• [Exercise]: What lines in the data hold the string "script"? Show them.

Top of Information provided

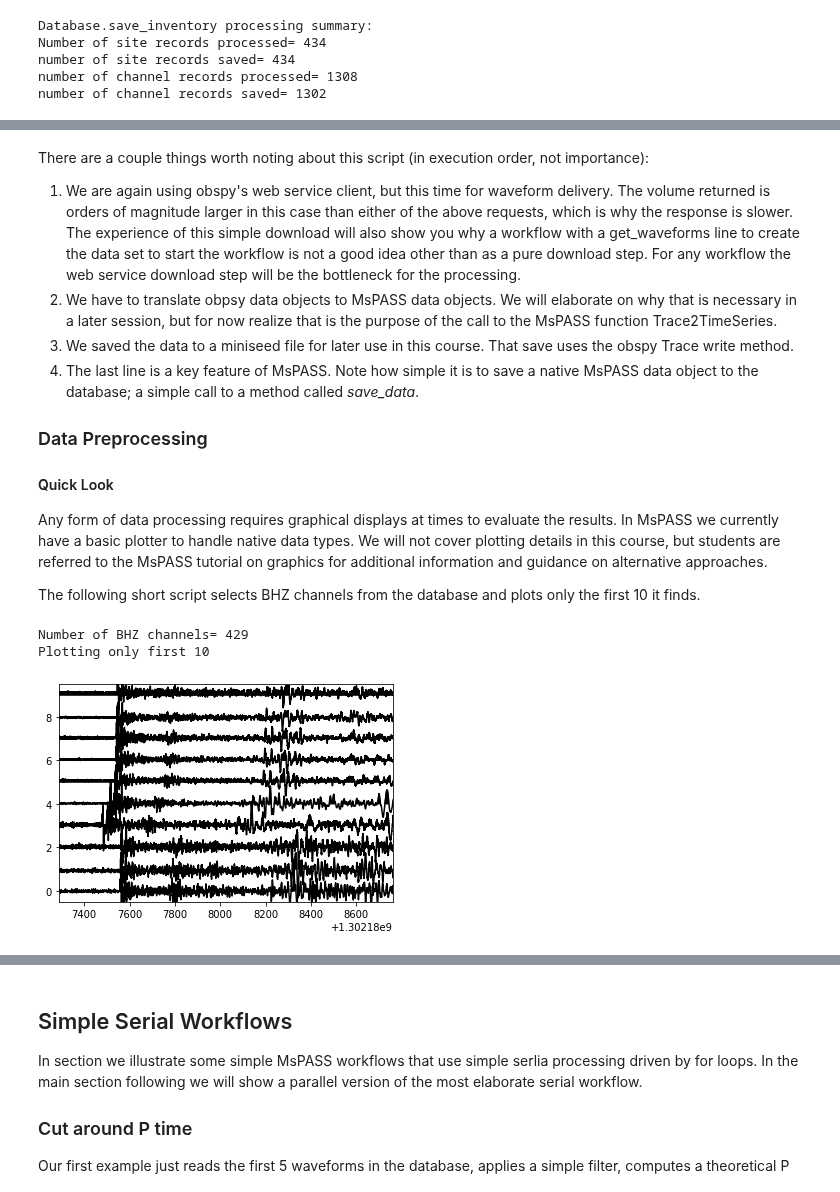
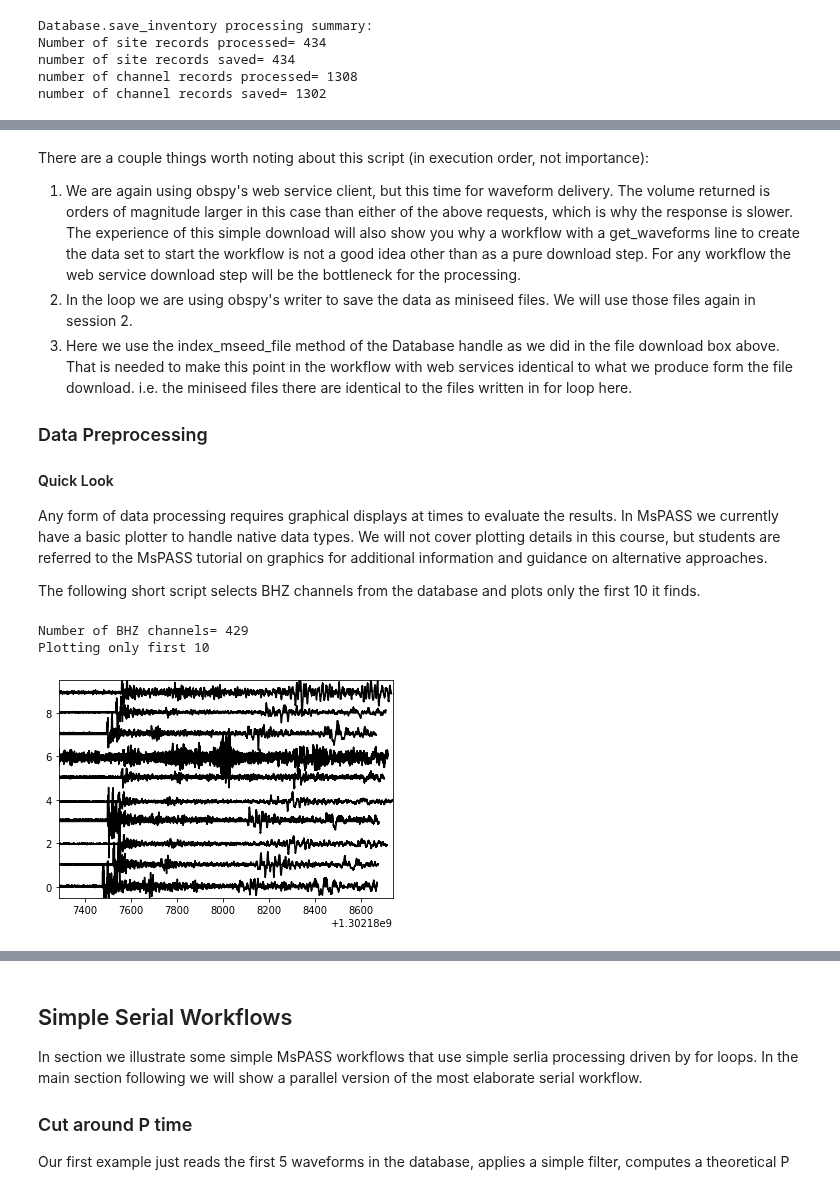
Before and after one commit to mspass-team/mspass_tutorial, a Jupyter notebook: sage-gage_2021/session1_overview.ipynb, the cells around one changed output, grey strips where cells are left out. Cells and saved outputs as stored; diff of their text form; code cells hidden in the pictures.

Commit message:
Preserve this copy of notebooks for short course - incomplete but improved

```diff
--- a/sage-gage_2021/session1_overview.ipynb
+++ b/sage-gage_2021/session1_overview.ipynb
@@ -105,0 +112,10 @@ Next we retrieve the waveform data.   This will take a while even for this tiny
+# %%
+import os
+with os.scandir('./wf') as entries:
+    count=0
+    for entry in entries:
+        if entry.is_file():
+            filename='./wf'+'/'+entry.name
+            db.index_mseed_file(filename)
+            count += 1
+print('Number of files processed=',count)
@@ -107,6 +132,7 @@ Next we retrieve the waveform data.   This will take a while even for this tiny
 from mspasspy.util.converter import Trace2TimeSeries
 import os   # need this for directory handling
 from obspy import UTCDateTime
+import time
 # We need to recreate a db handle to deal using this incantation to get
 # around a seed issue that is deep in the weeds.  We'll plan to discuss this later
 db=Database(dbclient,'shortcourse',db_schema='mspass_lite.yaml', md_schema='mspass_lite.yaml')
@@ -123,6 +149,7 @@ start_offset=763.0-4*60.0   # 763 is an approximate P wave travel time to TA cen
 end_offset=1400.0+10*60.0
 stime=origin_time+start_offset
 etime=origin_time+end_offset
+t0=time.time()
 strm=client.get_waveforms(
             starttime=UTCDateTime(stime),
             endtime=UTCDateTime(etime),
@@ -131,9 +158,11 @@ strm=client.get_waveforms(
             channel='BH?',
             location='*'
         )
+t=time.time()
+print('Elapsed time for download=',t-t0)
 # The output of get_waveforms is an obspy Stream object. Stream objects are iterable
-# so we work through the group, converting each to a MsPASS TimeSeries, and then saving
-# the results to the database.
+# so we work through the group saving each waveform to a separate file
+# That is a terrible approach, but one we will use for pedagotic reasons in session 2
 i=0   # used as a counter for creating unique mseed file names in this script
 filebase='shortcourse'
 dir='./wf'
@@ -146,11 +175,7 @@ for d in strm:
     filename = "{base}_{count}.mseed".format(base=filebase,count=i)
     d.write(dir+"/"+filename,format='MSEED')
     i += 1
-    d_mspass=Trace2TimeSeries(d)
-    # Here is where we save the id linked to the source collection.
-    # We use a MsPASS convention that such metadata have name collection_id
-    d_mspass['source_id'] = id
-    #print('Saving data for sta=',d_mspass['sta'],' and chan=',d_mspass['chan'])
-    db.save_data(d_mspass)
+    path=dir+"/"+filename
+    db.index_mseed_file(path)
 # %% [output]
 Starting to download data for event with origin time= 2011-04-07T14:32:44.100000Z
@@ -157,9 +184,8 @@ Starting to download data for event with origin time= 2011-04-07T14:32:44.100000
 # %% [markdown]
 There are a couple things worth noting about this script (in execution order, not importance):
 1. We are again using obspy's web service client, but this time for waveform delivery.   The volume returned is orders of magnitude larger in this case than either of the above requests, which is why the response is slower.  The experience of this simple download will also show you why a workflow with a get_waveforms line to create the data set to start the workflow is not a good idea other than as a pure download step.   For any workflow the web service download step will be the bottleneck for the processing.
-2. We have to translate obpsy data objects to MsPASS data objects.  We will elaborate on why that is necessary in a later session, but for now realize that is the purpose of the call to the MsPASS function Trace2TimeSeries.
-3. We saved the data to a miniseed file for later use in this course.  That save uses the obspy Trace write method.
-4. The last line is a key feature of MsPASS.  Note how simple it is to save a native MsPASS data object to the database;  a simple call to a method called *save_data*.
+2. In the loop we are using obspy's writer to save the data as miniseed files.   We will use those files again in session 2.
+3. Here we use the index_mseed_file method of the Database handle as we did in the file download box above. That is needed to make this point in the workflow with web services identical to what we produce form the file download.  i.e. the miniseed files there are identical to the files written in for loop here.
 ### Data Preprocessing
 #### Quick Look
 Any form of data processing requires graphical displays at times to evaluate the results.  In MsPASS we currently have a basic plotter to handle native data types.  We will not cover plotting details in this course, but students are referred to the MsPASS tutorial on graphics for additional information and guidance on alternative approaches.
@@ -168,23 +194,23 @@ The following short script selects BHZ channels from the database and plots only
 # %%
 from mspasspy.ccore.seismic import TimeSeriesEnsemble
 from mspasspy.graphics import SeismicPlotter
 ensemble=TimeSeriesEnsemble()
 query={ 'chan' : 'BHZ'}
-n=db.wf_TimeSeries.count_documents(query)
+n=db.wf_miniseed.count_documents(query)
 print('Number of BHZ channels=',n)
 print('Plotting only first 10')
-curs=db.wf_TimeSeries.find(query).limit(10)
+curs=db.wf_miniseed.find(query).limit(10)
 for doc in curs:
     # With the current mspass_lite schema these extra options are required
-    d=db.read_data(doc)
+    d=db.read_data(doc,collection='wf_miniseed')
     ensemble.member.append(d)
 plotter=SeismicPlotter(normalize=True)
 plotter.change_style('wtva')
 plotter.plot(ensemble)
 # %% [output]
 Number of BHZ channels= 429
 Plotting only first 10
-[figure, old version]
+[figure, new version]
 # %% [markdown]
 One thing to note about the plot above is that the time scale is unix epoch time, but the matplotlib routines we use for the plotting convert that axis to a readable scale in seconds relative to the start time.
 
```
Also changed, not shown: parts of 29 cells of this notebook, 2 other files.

Bottom of Information provided

• [Exercise result]:
 i=0   # used as a counter for creating unique mseed file names in this script
 There are a couple things worth noting about this script (in execution order, not importance):
@@ -168,23 +194,23 @@ The following short script selects BHZ channels from the database and plots only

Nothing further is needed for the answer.